JournalClinical Neurophysiology
Issue number8
StatePublished - Aug 2014
Externally publishedYes


  • Reaching
  • StartReact
  • Startle
  • Stroke

ASJC Scopus subject areas

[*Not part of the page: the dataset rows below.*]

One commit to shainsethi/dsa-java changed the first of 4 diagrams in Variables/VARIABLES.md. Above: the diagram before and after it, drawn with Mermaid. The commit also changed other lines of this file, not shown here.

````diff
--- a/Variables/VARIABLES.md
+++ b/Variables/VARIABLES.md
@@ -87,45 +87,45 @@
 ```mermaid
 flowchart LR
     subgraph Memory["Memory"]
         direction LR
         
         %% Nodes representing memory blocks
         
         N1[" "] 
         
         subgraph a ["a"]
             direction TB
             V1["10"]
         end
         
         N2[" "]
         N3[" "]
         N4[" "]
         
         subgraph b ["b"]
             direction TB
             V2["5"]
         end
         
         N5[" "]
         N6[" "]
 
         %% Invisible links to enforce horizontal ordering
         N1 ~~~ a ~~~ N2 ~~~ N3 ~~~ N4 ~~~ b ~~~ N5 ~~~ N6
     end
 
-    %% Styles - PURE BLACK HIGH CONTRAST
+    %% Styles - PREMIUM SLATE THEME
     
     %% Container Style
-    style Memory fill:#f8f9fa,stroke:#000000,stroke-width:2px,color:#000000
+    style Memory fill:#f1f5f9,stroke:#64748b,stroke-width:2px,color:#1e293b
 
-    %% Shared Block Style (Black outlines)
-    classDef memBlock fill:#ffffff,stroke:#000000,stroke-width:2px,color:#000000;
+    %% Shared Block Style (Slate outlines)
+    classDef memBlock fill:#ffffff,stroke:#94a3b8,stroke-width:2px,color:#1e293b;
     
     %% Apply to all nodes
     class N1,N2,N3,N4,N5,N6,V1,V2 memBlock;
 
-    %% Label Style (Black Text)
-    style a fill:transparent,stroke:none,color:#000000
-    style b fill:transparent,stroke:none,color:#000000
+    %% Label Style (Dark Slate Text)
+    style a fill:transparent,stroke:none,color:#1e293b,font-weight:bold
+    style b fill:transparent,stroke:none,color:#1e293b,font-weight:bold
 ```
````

  • Sensory Systems
  • Neurology
  • Clinical Neurology
  • Physiology (medical)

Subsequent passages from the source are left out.